“For we are his workmanship, created in Christ Jesus unto good works, which God hath before ordained that we should walk in them.”—Ephesians 2:10.
We were predestined to do good works. That is one of the things that define our ‘humanity.’ Isn’t it paradoxical therefore that religious people—people who have been reconciled to God’s original purpose, can pass by a person in need and not show compassion?
In the story of the Good Samaritan, we find both an exception and a rule, depending on one’s perspective. Our original disposition was preordained to be that of compassion. To exude this, the Good Samaritan way should therefore be a rule. On the other hand, because the devil contaminated our original disposition, it has become ‘normal’ for the rich to hold so tight to their wealth. There is just too many needy in the world that if the rich were to be compulsively generous, they may not have their riches.
Like the Good Samaritan, our possession should help us put our compassion into practice. In a religious context, we readily understand that we are responsible for the welfare of our neighbour but it is a pity that what we readily understand we are reluctant to undertake. Is it any wonder that Jesus used a story of a “non-believer” to emphasise the seriousness of our reluctance?
We must not forget that the story of the Good Samaritan was told in the context of bad members of the society—thieves. Too bad for people who have decided to rob and steal. If people who didn’t help the robbed man were castigated, what will become of the robbers themselves? It may help to know that robbery is not confined to people who take away other people’s possessions. Robbers include people who take away or block other people’s opportunities to make a living. This means that there are poor people who are struggling because the ruling elite and the corporate world have made policies that are meant to keep the poor poor.

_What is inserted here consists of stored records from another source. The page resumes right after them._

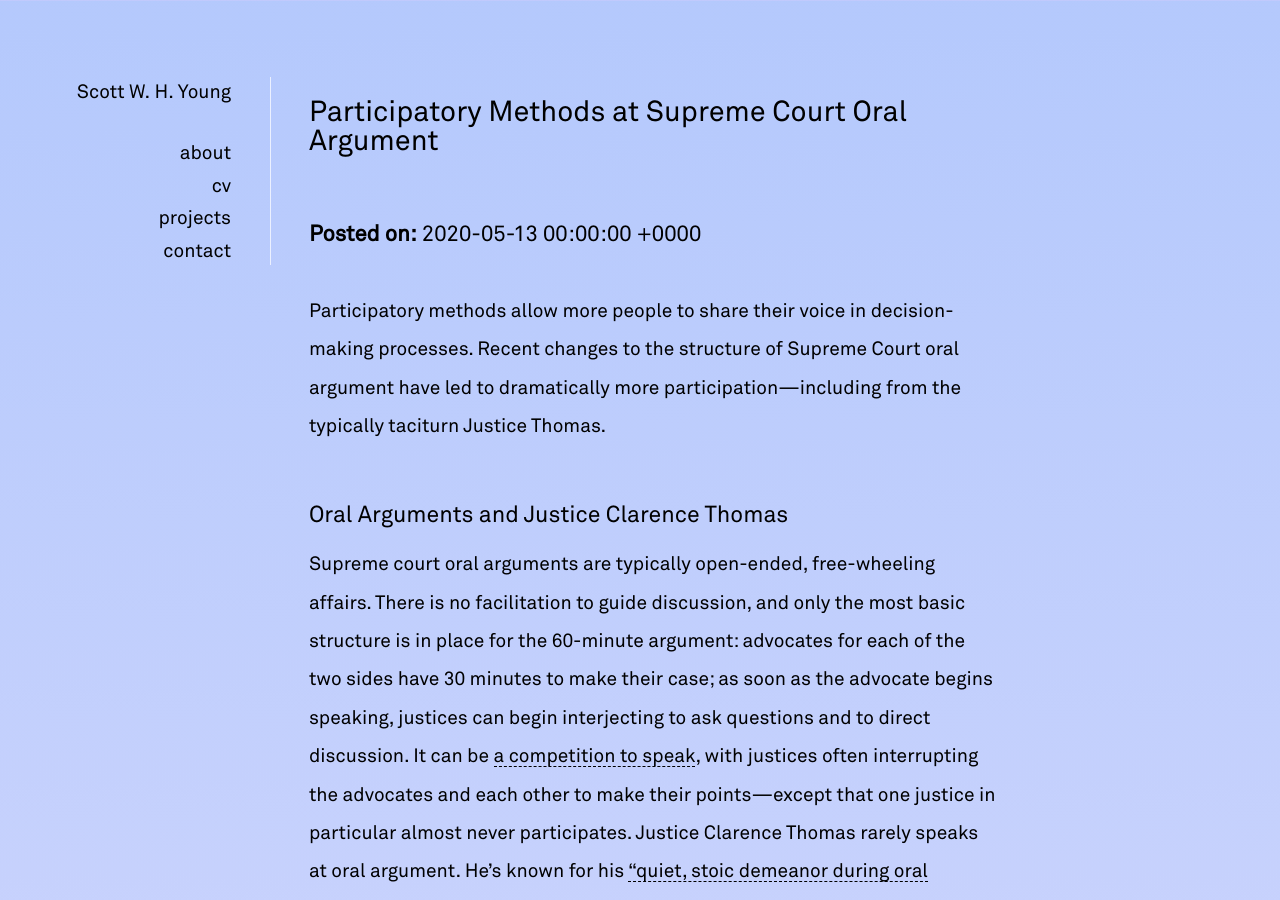
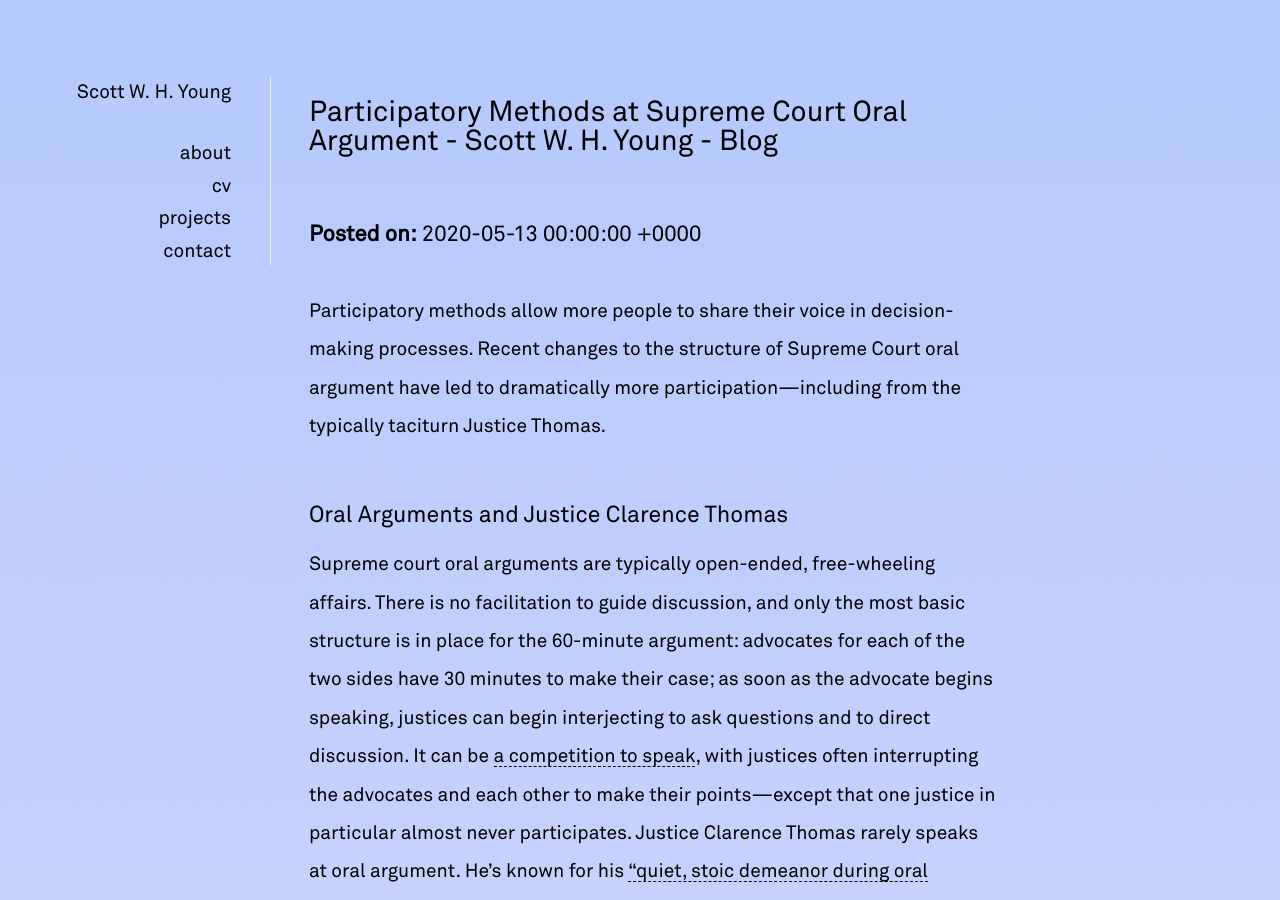
Before and after one commit to swyoung/swyoung.github.io, a Jekyll site: the page built from _posts/2020-05-13-participatory-methods-supreme-court.md, in a window 1280 px wide and 900 px high. Built offline with Jekyll 4.4.1, drawn with Linux system fonts in a browser that asks for light colours; nearby versions of some CDN libraries; a style sheet for code colours, icons or effects is not loaded; part of the change alters nothing that is shown.

Commit message:
Update 2020-05-13-participatory-methods-supreme-court.md

```diff
--- a/_posts/2020-05-13-participatory-methods-supreme-court.md
+++ b/_posts/2020-05-13-participatory-methods-supreme-court.md
@@ -1,7 +1,8 @@
 ---
 layout: post
 usehighlight: false
-title: Participatory Methods at Supreme Court Oral Argument
+title: Participatory Methods at Supreme Court Oral Argument - Scott W. H. Young - Blog
+description: Participatory methods allow more people to share their voice in decision-making processes. Recent changes to the structure of Supreme Court oral argument have led to dramatically more participation—including from the typically taciturn Justice Thomas.
 date: 2020-05-13
 ---
 
```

“When I give food to the poor, they call me a saint. When I ask why the poor have no food, they call me a communist.”—Dom Hélder Câmara.
Our stewardship is not just to provide for the needs of the poor. It also involves asking why they are poor.
Reflections and Questions to Ponder1. What is the most important lesson you have learnt from this chapter?2. How do you test yourself against the vice of greed and selfishness?3. I made a statement above that a nation that allows corruption to flourish will never develop, it doesn’t matter how much resources they have.
a) There is a country that is arguably the richest in the world in terms of resources. Because of greed, corruption and political instability, this country is not developed. Do you know what country it is?
b) What other countries can you group under “rich” yet “poor”? What is the cause of their ‘poverty’?
c) In what ways can we also say that a person is “rich” yet “poor” because of corruption?4. People who are greedy may not readily accept that they are greedy. What are some of the characteristics of greed that can help you steer clear from unwittingly entering its territories?5. Greed doesn’t pay, it costs! In what ways will greed cost?6. It is common for people to perceive that what Jesus is teaching is relevant to others more than it is to them. What re the dangers of doing this?7. A young man had left the dining table to answer the telephone in the sitting room. When he came back, his brother had eaten all the food. In a struggling family without enough food, he had nothing to turn to. Annoyed, he roared: “And which dog gulped all the food?” “Who are you calling me a dog?” The brother responded. The result was that they fought viciously.
a) Who was to blame and why?
b) What would you have done if you were either of the two?
c) What was the root problem here: Lack or greed?8. If someone asked you: “Are you greedy? What would you answer? If a greedy person is asked: “Are you greedy?” What do you think he will answer? Supposing that you anticipate that he will deny that he is greedy, what does this tell you about your own answer when the same question was put to you?